The Gilded Ones by Namina Forna
 

The Gilded Ones Book Review


In Deka’s village, young girls must abide by strict rules or else risk becoming impure. And to be impure means enacting the death mandate. Deka lives in a near-constant state of anxiety, fearing she will be impure. Having a mother from outside the village, she already stands out from the rest. When the day of the bloodletting ritual comes, disaster strikes the village and it is discovered Deka’s blood runs gold. Deka is continually subjected to horrors from the elders as they try to enforce the death mandate. Until a woman arrives at the village, offering Deka a way to leave the village behind. Deka is offered a way to use her near-immortal powers as an alaki to fight for the empire and earn purity as a reward.


The Gilded Ones is not a book for those for the faint of heart. While Namina Forna wrote about Deka's time with the village elders in a way to avoid diving into details, it is still a traumatic experience.

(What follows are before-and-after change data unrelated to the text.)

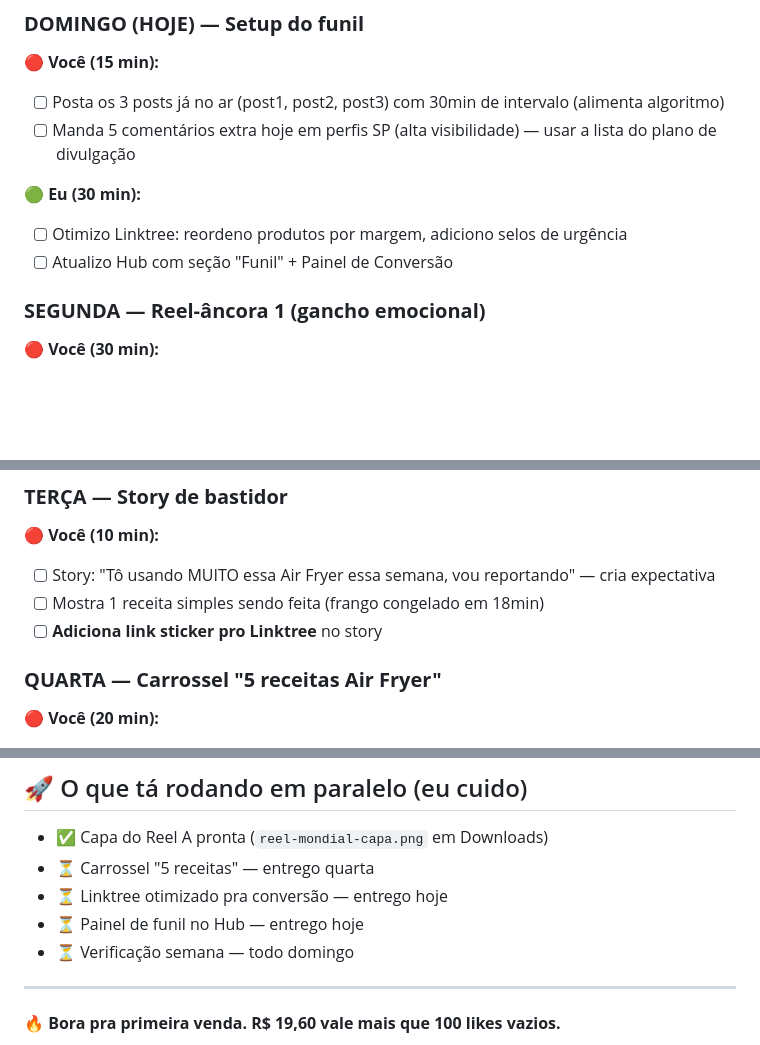
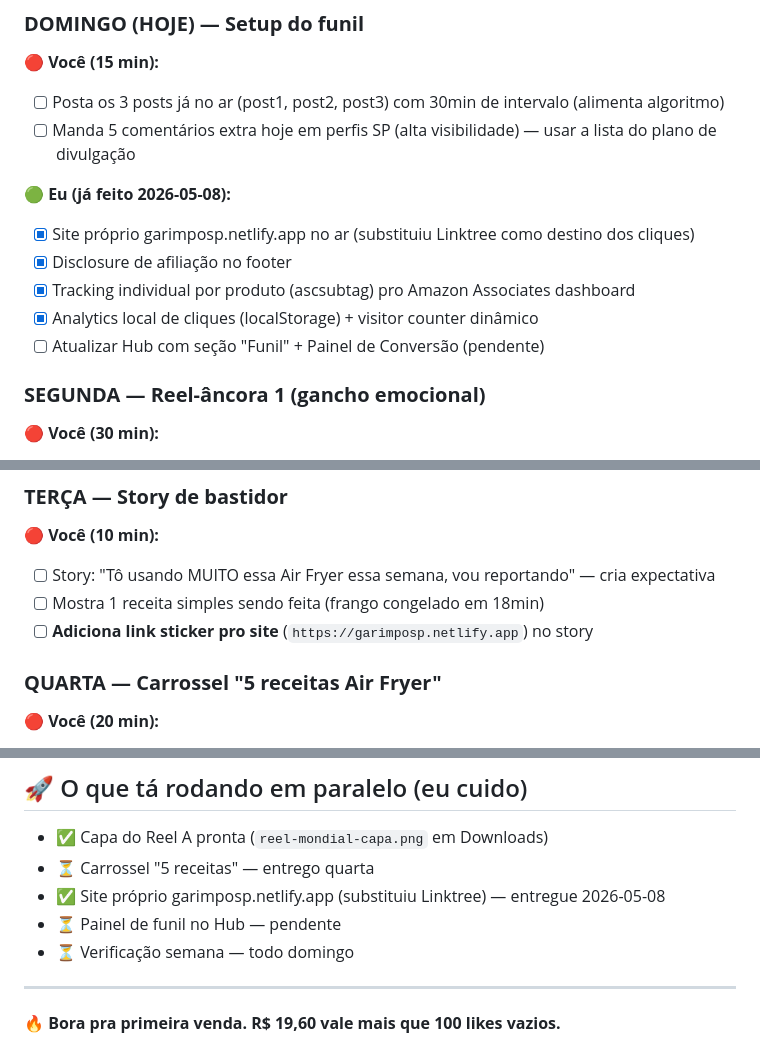
Before and after one commit to garimpospoficial-code/garimpo-sp, a Markdown page: docs/plano-primeira-venda-7-dias.md, 3 parts joined by grey strips. Rendered like a GitHub page; blank space fills up the shorter version.

```diff
--- a/docs/plano-primeira-venda-7-dias.md
+++ b/docs/plano-primeira-venda-7-dias.md
@@ -32,9 +32,12 @@
 - [ ] Posta os 3 posts já no ar (post1, post2, post3) com 30min de intervalo (alimenta algoritmo)
 - [ ] Manda 5 comentários extra hoje em perfis SP (alta visibilidade) — usar a lista do plano de divulgação
 
-🟢 **Eu (30 min):**
-- [ ] Otimizo Linktree: reordeno produtos por margem, adiciono selos de urgência
-- [ ] Atualizo Hub com seção "Funil" + Painel de Conversão
+🟢 **Eu (já feito 2026-05-08):**
+- [x] Site próprio garimposp.netlify.app no ar (substituiu Linktree como destino dos cliques)
+- [x] Disclosure de afiliação no footer
+- [x] Tracking individual por produto (ascsubtag) pro Amazon Associates dashboard
+- [x] Analytics local de cliques (localStorage) + visitor counter dinâmico
+- [ ] Atualizar Hub com seção "Funil" + Painel de Conversão (pendente)
 
 ### **SEGUNDA — Reel-âncora 1 (gancho emocional)**
 
@@ -50,7 +53,7 @@
 🔴 **Você (10 min):**
 - [ ] Story: "Tô usando MUITO essa Air Fryer essa semana, vou reportando" — cria expectativa
 - [ ] Mostra 1 receita simples sendo feita (frango congelado em 18min)
-- [ ] **Adiciona link sticker pro Linktree** no story
+- [ ] **Adiciona link sticker pro site** (`https://garimposp.netlify.app`) no story
 
 ### **QUARTA — Carrossel "5 receitas Air Fryer"**
 
@@ -240,8 +243,8 @@ Em quanto tempo paga? Eu calculei: comparado ao iFood numa noite chuvosa, paga e
 
 - ✅ Capa do Reel A pronta (`reel-mondial-capa.png` em Downloads)
 - ⏳ Carrossel "5 receitas" — entrego quarta
-- ⏳ Linktree otimizado pra conversão — entrego hoje
-- ⏳ Painel de funil no Hub — entrego hoje
+- ✅ Site próprio garimposp.netlify.app (substituiu Linktree) — entregue 2026-05-08
+- ⏳ Painel de funil no Hub — pendente
 - ⏳ Verificação semana — todo domingo
 
 ---
```
Also changed, not shown: other parts of docs/plano-primeira-venda-7-dias.md (+1 -1 lines), docs/HOJE.md (added, +189 -0 lines), docs/calendario-editorial-pipeline.md (+3 -3 lines).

One Deka relives throughout her time at the training grounds. However she never fully processes what occurred in the village. She buries it and the anxiety she once held. Ingrained into her mind are the beliefs of her village, and it will take Deka a while to unwind the untruths she lived.


This novel didn’t quite dwell on the emotional side of the alaki and their situation. There was a detachment when Deka was reliving the actions of the elders. Taking an almost disassociated approach to the trauma Deka endured. When a fellow alaki named Belclis shares her story, it is steeped in emotion and the pain her past caused her is quite evident. Taking the same approach to Deka’s trauma would have made her a character easier to connect with and more realistic.


Building the lore and beliefs of the world was well done. From the start, readers are shown how quickly loved ones will turn on their family if they are found to be alaki. However, the smaller details were sometimes lost within the narration. Certain aspects of the alaki, such as the signs of a true death were glossed over during action sequences. This could make it easy to miss and later on when the same situation is brought up, but no explanation is given, it’s hard to connect the dots and see the conclusions characters are coming to.


The Gilded Ones was a quick and easy read. It has wonderful battle sequences and lore. It’s a unique storyline and the abilities of the alaki are just beginning to be discovered by the end of the novel. Readers who enjoy darker young adult fantasy may enjoy this novel.


To Purchase: Bookshop | Author's Website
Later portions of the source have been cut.